BEGIN Data in this exercise
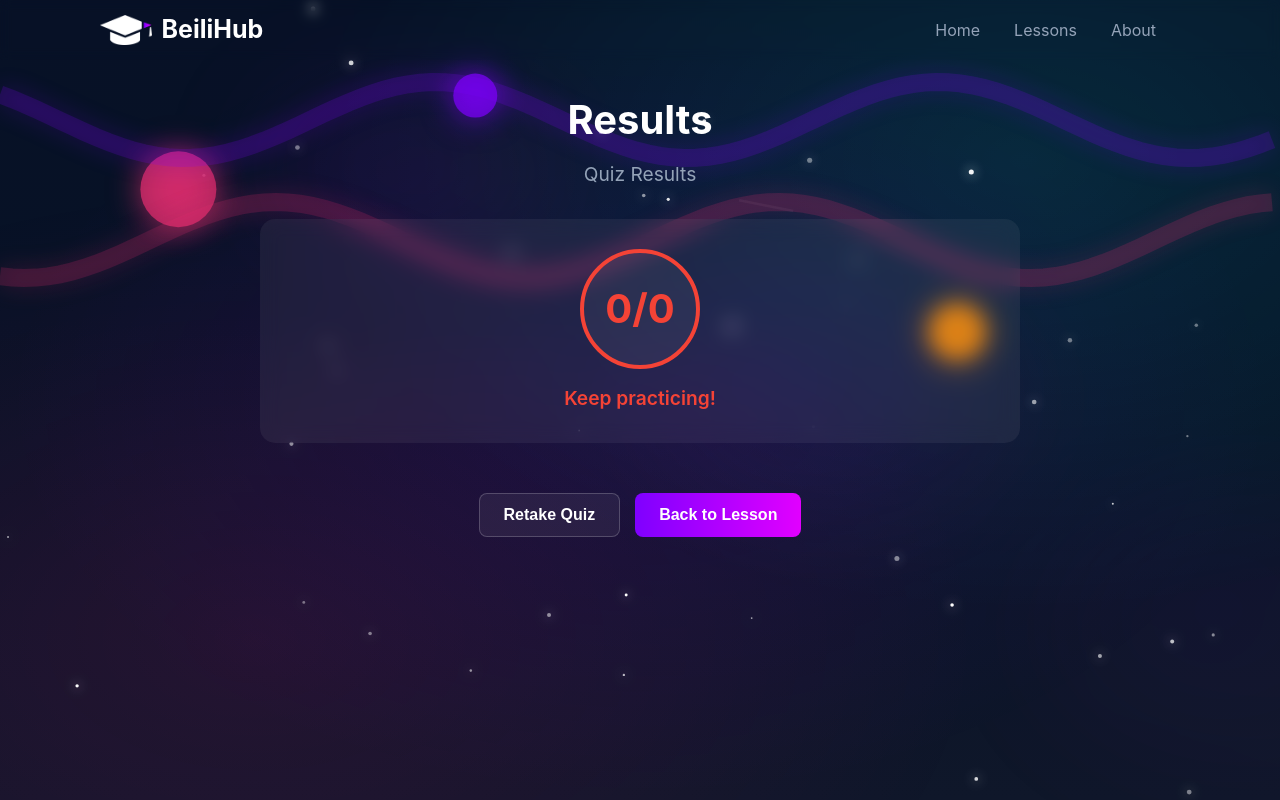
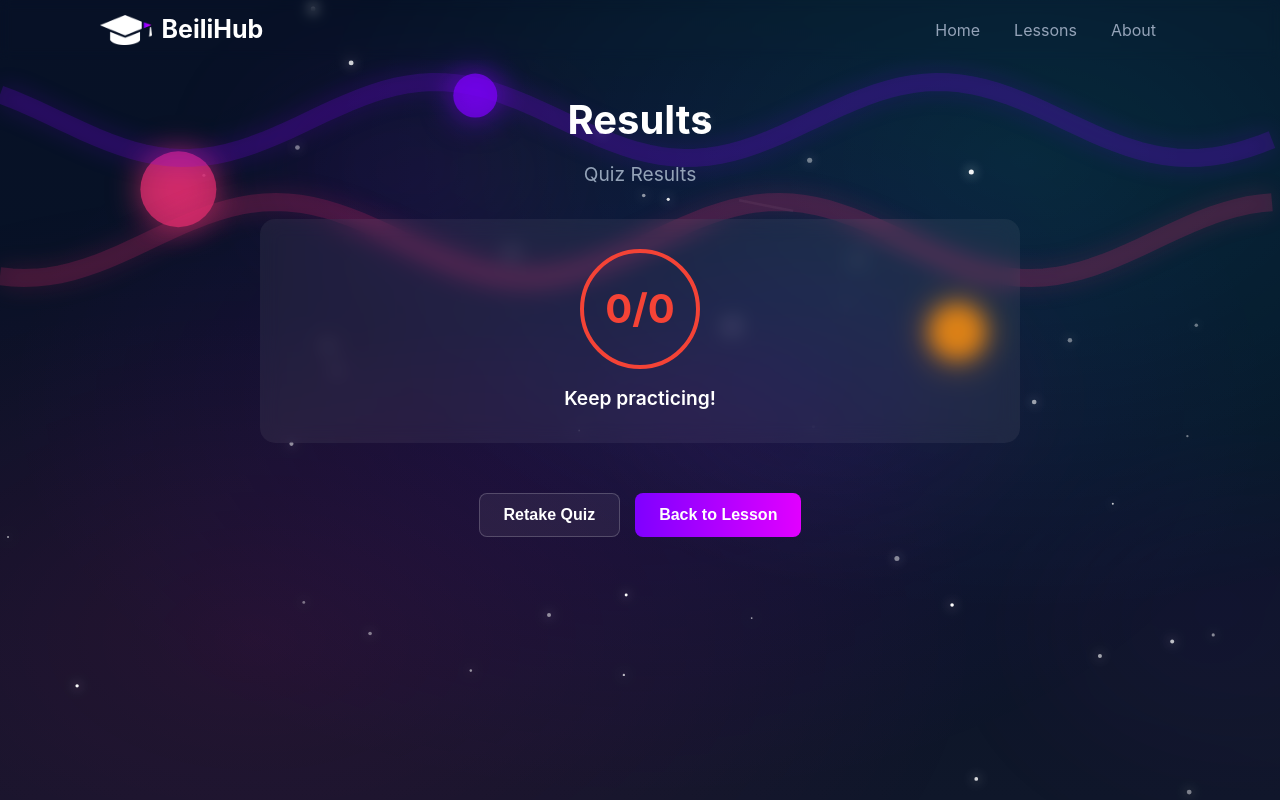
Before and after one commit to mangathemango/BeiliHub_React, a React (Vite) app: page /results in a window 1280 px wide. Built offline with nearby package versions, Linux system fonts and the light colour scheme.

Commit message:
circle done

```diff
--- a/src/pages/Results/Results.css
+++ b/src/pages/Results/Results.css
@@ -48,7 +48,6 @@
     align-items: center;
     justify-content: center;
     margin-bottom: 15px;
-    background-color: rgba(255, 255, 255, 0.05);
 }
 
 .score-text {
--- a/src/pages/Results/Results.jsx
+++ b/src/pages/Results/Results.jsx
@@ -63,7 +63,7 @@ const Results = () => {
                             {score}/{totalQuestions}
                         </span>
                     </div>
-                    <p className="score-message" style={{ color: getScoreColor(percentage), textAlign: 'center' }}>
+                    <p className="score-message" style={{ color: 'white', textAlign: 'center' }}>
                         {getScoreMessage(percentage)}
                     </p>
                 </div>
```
END Data in this exercise
Reproduce each entry above word for word. Pictures are not part of the copy.

Result =
Before and after one commit to mangathemango/BeiliHub_React, a React (Vite) app: page /results in a window 1280 px wide. Built offline with nearby package versions, Linux system fonts and the light colour scheme.

Commit message:
circle done

```diff
--- a/src/pages/Results/Results.css
+++ b/src/pages/Results/Results.css
@@ -48,7 +48,6 @@
     align-items: center;
     justify-content: center;
     margin-bottom: 15px;
-    background-color: rgba(255, 255, 255, 0.05);
 }
 
 .score-text {
--- a/src/pages/Results/Results.jsx
+++ b/src/pages/Results/Results.jsx
@@ -63,7 +63,7 @@ const Results = () => {
                             {score}/{totalQuestions}
                         </span>
                     </div>
-                    <p className="score-message" style={{ color: getScoreColor(percentage), textAlign: 'center' }}>
+                    <p className="score-message" style={{ color: 'white', textAlign: 'center' }}>
                         {getScoreMessage(percentage)}
                     </p>
                 </div>
```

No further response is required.